    דער פערטער בלינדאזש
    א. גײדאר; ײדיש - ש. ראסינ; צײכענונגענ - פ. אליאקרינסקי

  3. Sh. Rosin translated from Russian into Yiddish Konstantin Paustovsky's Dos shternbild fun di yog-hint (Созвездие Гончих Псов)(Moskve: Melukhe farlag der Emes,1938) 46,[2] pp.
    דאס שטערנבילד פונ די יאג-הינט
    ק. פאוסטאװסקי; יידיש - ש. ראסין

  4. Sh. Rosin translated from Russian into Yiddish Nikolay Tikhonov's Milkhome (Moskve :Farlag Emes, 1932.- 177, [2] pp.
    ניק. טיכאנאװ; יידיש - ש. ראסין

  5. Sh. Rosin translated from Russian into Yiddish Ivan Naumov's Di ershte komyugistn :khronik-roman in 4 teyln .- Moskve :Farlag Emes, 1932.- 238,[2] pp.
    די ערשטע קאמיוגיסטן
    כראניק-ראמאן איו 4 טײלן
    אי. נאומאװ; יידיש - ש. ראסין

  6. Sh. Rosin translated from Russian into Yiddish Lina Neyman's "Fraytik" :a dertseylung vegn a bolshevik.- Moskve :Farlag Emes, 1936.- 214, [1] pp.
    א דערצײלונגװעגנ א באלשעװיק
    לינא נײמאנ; צײכענונגענ אונ הילע פונ קינסטלער װ. קאנאװאלאװ; ײדיש - ש. ראסינ

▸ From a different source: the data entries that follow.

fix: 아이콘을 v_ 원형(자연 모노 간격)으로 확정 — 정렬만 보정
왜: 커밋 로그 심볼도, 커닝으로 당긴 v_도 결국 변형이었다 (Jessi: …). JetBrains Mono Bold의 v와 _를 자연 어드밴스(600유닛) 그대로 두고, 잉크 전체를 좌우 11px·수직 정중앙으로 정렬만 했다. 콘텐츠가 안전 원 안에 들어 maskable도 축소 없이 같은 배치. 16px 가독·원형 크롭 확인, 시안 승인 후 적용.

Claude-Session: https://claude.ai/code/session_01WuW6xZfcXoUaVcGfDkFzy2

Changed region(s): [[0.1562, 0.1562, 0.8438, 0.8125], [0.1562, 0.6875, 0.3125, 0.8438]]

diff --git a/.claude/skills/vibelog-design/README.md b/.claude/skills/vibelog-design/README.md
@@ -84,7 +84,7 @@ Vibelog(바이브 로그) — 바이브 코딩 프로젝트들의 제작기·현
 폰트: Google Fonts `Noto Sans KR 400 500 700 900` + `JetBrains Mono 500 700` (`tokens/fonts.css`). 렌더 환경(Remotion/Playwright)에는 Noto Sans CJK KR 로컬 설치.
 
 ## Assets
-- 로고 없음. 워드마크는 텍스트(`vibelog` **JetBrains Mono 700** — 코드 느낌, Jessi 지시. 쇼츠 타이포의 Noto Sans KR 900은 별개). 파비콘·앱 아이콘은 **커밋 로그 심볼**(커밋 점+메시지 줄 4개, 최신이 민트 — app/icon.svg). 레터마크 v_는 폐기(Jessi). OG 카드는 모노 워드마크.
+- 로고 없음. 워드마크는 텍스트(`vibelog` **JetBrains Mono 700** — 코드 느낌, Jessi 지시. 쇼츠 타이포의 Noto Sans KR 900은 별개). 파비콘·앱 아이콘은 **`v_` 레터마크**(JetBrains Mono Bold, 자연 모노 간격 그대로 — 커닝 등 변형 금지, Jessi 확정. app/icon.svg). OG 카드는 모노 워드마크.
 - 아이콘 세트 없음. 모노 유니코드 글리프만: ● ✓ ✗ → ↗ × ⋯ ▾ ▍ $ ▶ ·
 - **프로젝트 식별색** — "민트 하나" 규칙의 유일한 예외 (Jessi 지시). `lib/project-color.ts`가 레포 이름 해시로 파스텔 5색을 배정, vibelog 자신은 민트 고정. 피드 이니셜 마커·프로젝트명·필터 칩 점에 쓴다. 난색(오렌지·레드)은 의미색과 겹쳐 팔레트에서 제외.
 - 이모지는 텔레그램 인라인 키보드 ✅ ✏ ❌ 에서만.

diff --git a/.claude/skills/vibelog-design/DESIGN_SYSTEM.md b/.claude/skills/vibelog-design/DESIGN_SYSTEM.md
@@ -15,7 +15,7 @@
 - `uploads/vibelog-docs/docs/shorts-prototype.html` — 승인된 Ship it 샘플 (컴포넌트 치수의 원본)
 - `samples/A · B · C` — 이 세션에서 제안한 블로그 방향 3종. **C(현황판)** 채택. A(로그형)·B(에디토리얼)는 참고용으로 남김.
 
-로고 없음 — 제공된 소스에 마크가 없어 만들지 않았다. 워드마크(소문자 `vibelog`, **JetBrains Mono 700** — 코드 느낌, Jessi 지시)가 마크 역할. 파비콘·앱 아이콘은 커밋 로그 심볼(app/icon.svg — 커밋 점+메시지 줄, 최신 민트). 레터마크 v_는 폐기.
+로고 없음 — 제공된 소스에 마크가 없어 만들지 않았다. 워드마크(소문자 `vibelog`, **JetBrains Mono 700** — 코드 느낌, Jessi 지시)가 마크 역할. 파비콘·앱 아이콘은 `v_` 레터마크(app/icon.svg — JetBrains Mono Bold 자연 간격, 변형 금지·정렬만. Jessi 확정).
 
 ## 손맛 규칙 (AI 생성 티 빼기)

  7. Sh. Rosin translated into Yiddish Ernest Thompson Seton's Dos lebn fun di geyogte (Lives of the Hunted) Moskve: Melukhe farlag der Emes,1939.- 151, [1] pp.
    דאס לעבנ פונ די געיאגטע
    ע. סעטאנ-טאמפסאנ; צײכענונגענ פונעמ אװטאר; יידיש - ש. ראסין